Epistemological issues which are fundamental to examining how mature students experience their undergraduate degree in the UK

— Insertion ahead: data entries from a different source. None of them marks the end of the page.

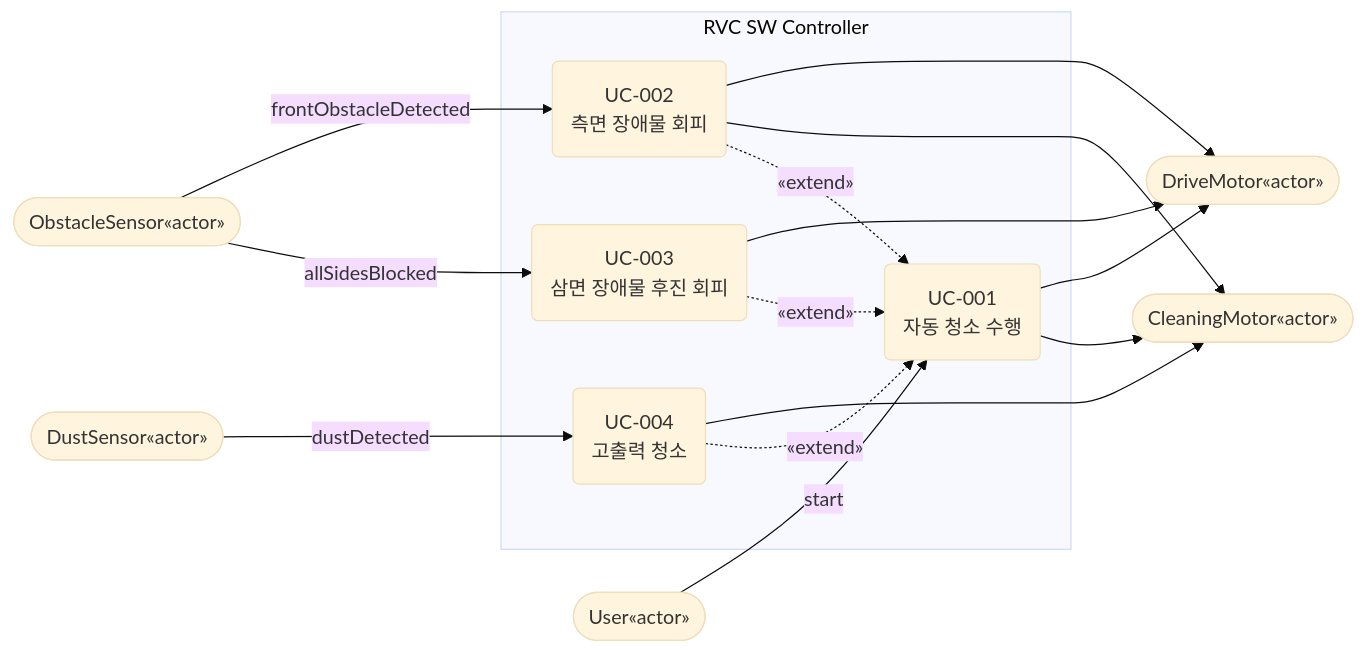
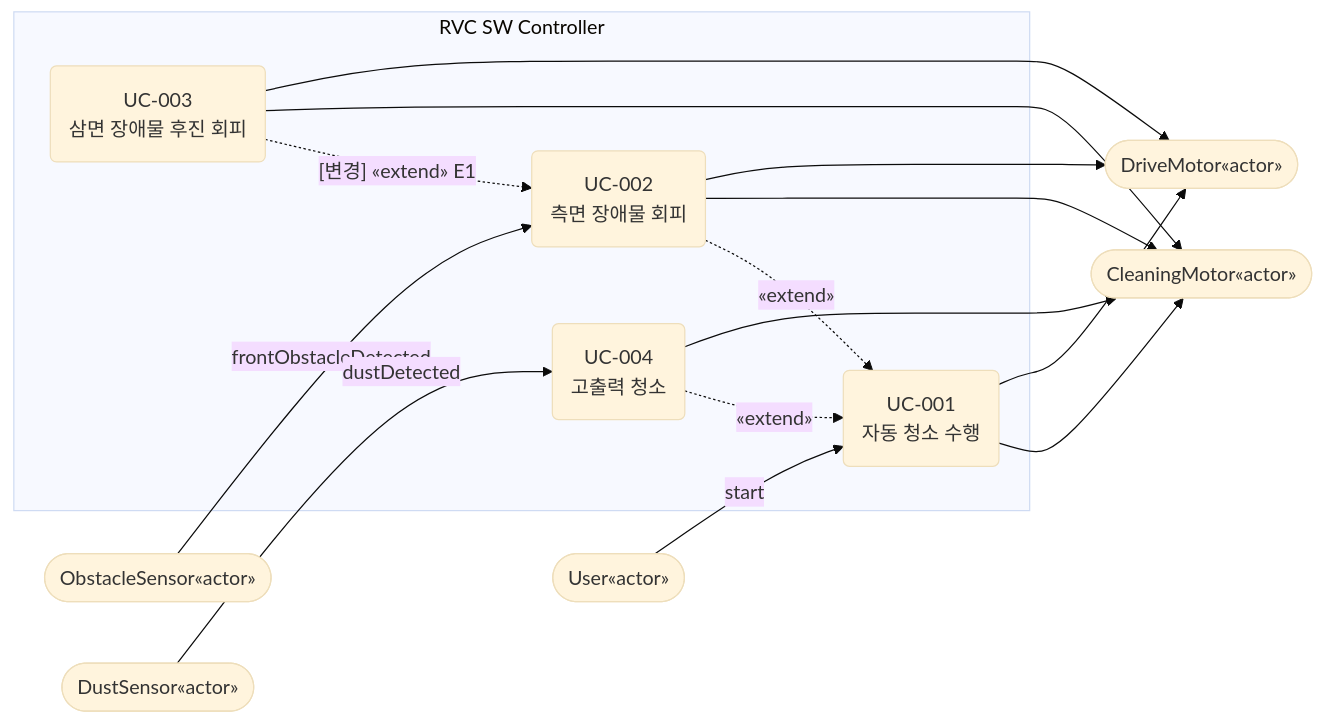
The first of 2 diagrams in arch/usecases/usecases.md (Jae-ah/RVC-CONTROLLER), drawn with Mermaid (base theme) before and after one commit. The commit also changed other lines of this file and 32 other files, not shown here.

````diff
--- a/arch/usecases/usecases.md
+++ b/arch/usecases/usecases.md
@@ -15,31 +15,34 @@
 ```mermaid
 graph LR
     User(["User«actor»"])
     ObsSensor(["ObstacleSensor«actor»"])
     DustSensor(["DustSensor«actor»"])
     DriveMtr(["DriveMotor«actor»"])
     CleanMtr(["CleaningMotor«actor»"])
 
     subgraph SYS["RVC SW Controller"]
         UC001("UC-001<br/>자동 청소 수행")
         UC002("UC-002<br/>측면 장애물 회피")
         UC003("UC-003<br/>삼면 장애물 후진 회피")
         UC004("UC-004<br/>고출력 청소")
     end
 
     User -->|start| UC001
     ObsSensor -->|frontObstacleDetected| UC002
-    ObsSensor -->|allSidesBlocked| UC003
     DustSensor -->|dustDetected| UC004
 
     UC001 --> DriveMtr
     UC001 --> CleanMtr
     UC002 --> DriveMtr
     UC002 --> CleanMtr
     UC003 --> DriveMtr
+    UC003 --> CleanMtr
     UC004 --> CleanMtr
 
     UC002 -.->|«extend»| UC001
-    UC003 -.->|«extend»| UC001
+    UC003 -.->|"[변경] «extend» E1"| UC002
     UC004 -.->|«extend»| UC001
+
+    %% [삭제] ObsSensor -->|...| UC003  (UC-002 E1 내부 판정으로 대체)
+    %% [삭제] UC003 -.->|«extend»| UC001  (UC-002 E1으로 이동)
 ```
````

Mikuska, Eva (2013) Epistemological issues which are fundamental to examining how mature students experience their undergraduate degree in the UK. Doctoral thesis, London Metropolitan University.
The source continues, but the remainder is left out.